The objective intelligibility assessment of nonlinearly enhanced speech is a widely experienced problem. Nonlinear processors operate primarily on the low-level and transient components of speech. As these sections contain important acoustic cues as well as context-constitutive information, they dominate speech intelligibility. For that reason, short-time intelligibility measures at low-level and transient components are weighted with their contribution to the overall intelligibility. In this report, spectral features are calculated from auditory sub-bands and are utilized to label these sections of high information content. A genetic optimization is performed to adapt the spectral feature measures to psychoacoustical data. No improvement is found over existing methods of objective speech intelligibility assessment, using short-time intelligibility calculation and level-dependent weighting. Therewith, the reported results contribute to pinpoint practicable solutions to the problem.

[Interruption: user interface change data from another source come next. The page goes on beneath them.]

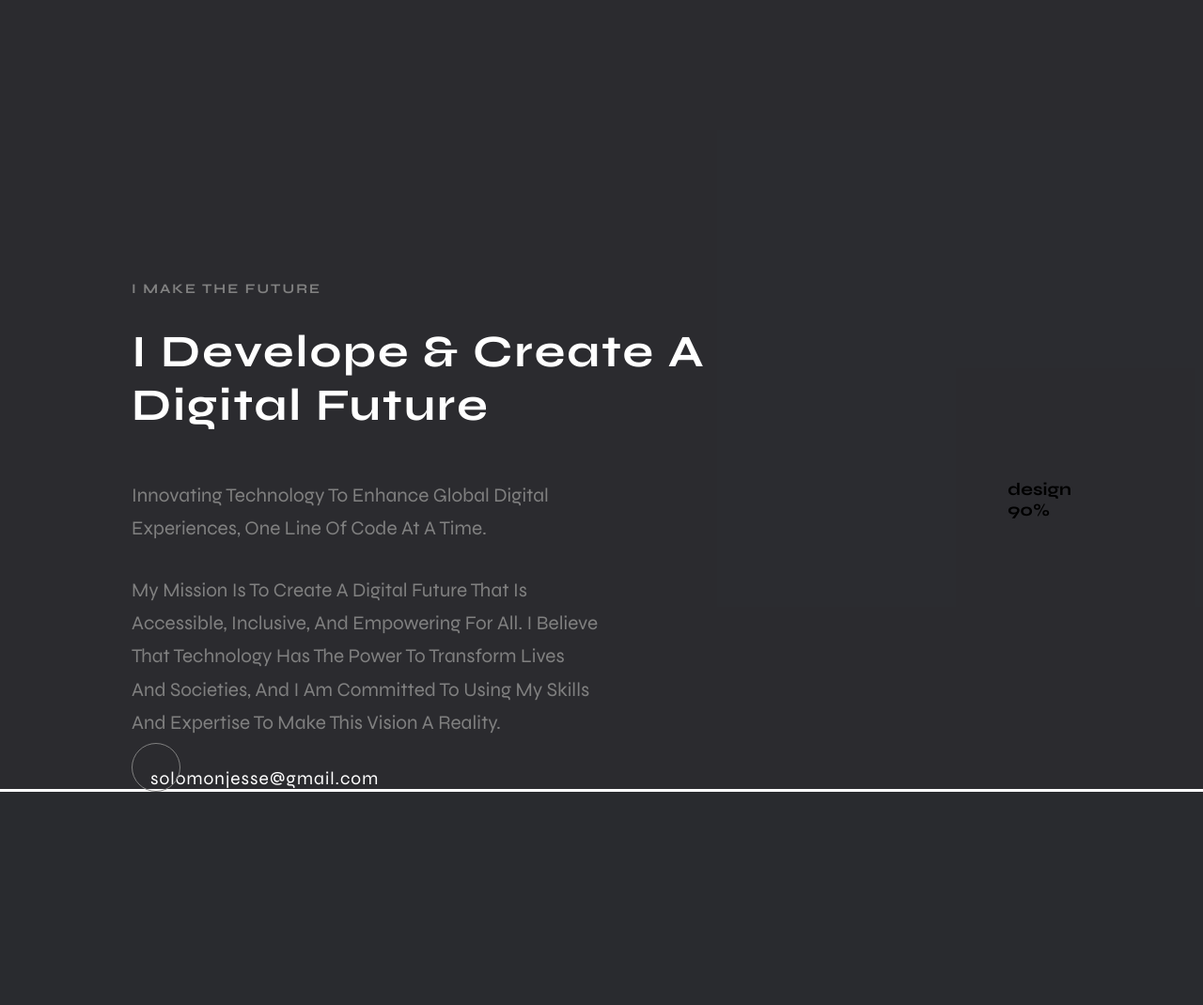
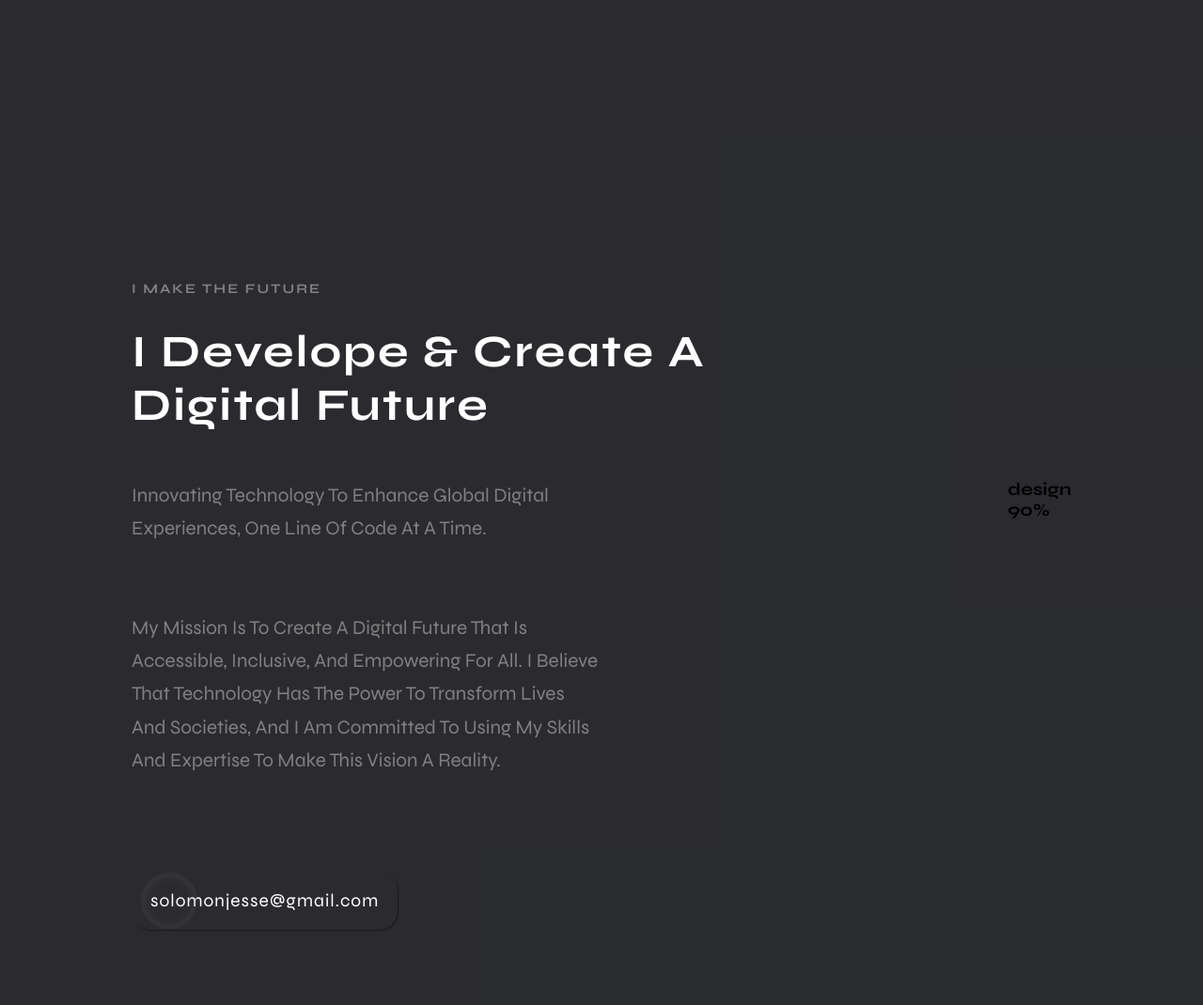
Before and after one commit to Statosco/website, a Django app: page /services/ in a window 1280 px wide. Shown: the part 879-1949 px from the top of the page at 94% size. Before the commit the page ends 1722 px from the top, so only its background shows below. Run offline with Django 4.2, Linux system fonts and the light colour scheme; some libraries are stand-ins or nearby versions; some web fonts are replaced.

Commit message:
cool button animation added

```diff
--- a/project/static/project/css/services.css
+++ b/project/static/project/css/services.css
@@ -347,6 +347,7 @@
   padding-top: 300px;
   margin-inline: auto;
   max-width: 1000px;
+  padding-bottom: 80px;
 }
 .wrapper .feture .container .title h2
 {
@@ -379,27 +380,44 @@
   color: var(--small-text-clor);
   text-transform: capitalize;
   line-height: 1.7;
-  margin-bottom: 30px;
+  margin-bottom: 70px;
 }
-.wrapper .feture .container .bottom .bottom-left span
-{
+.wrapper .feture .container .bottom .bottom-left span {
   color: var(--white);
-  margin-top: 20px;
+  margin-top: 30px;
   letter-spacing: 1px;
   font-size: 1.2rem;
-
-  position: relative; /* Ensure the span is the reference for the absolute positioning */
-  padding-left: 20px; /* Adjust padding to make room for the circle */
+  position: relative;
+  padding: 20px;
+  box-shadow: 1px 1px 1px var(--eerie-black2);
+  border-radius: 20px;
+  transition: box-shadow 0.3s ease, transform 0.3s ease;
+  display: inline-block; /* Ensure it contains the ::before element */
 }
 
 .wrapper .feture .container .bottom .bottom-left span::before {
   content: "";
   position: absolute;
-  top: 0;
-  left: 0;
+  top: 50%; /* Center vertically */
+  left: 10px; /* Initial position */
   transform: translateY(-50%);
-  width: 50px; /* Adjust the size of the circle */
-  height: 50px; /* Adjust the size of the circle */
-  border: 1px solid var(--small-text-clor);
+  width: 50px;
+  height: 50px;
+  border: 5px solid var(--small-text-clor);
   border-radius: 50%;
+  box-shadow: 0px 0px 10px var(--small-text-clor) inset;
+  z-index: 1;
+  opacity: 0.1;
+  cursor: pointer;
+  transition: left 0.3s ease; /* Smooth transition */
 }
+
+.wrapper .feture .container .bottom .bottom-left span.active {
+  box-shadow: -1px -1px 10px var(--eerie-black2); /* Move the span's shadow to the left */
+}
+
+
+.wrapper .feture .container .bottom .bottom-left span.active::before {
+  left: calc(100% - 70px); /* Move the ::before element to the right */
+  box-shadow: 2px 2px 10px var(--small-text-clor); /* Adjust shadow if needed */
+}
--- a/project/static/project/js/service.js
+++ b/project/static/project/js/service.js
@@ -75,4 +75,32 @@ document.addEventListener('DOMContentLoaded', function() {
   } else {
     console.error('Services container or services elements not found.');
   }
+
+  const span = document.querySelector('.wrapper .feture .container .bottom .bottom-left span');
+
+  // Create an overlay to simulate ::before click
+  const beforeOverlay = document.createElement('div');
+  beforeOverlay.style.position = 'absolute';
+  beforeOverlay.style.top = '50%'; // Center vertically
+  beforeOverlay.style.left = '10px'; // Match the initial position of ::before
+  beforeOverlay.style.transform = 'translateY(-50%)';
+  beforeOverlay.style.width = '50px';
+  beforeOverlay.style.height = '50px';
+  beforeOverlay.style.zIndex = '2';
+  beforeOverlay.style.cursor = 'pointer';
+  beforeOverlay.style.borderRadius = '50%';
+  beforeOverlay.style.opacity = '0'; // Make the overlay invisible
+  span.appendChild(beforeOverlay);
+
+  // Adjust the overlay's position when active
+  function toggleActive() {
+    span.classList.toggle('active');
+    if (span.classList.contains('active')) {
+      beforeOverlay.style.left = 'calc(100% - 60px)';
+    } else {
+      beforeOverlay.style.left = '10px';
+    }
+  }
+
+  beforeOverlay.addEventListener('click', toggleActive);
 });
```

Bibliographic reference. Schlesinger, Anton / Boone, Marinus M. (2010): "The characterization of the relative information content by spectral features for the objective intelligibility assessment of nonlinearly processed speech", In INTERSPEECH-2010, 1309-1312.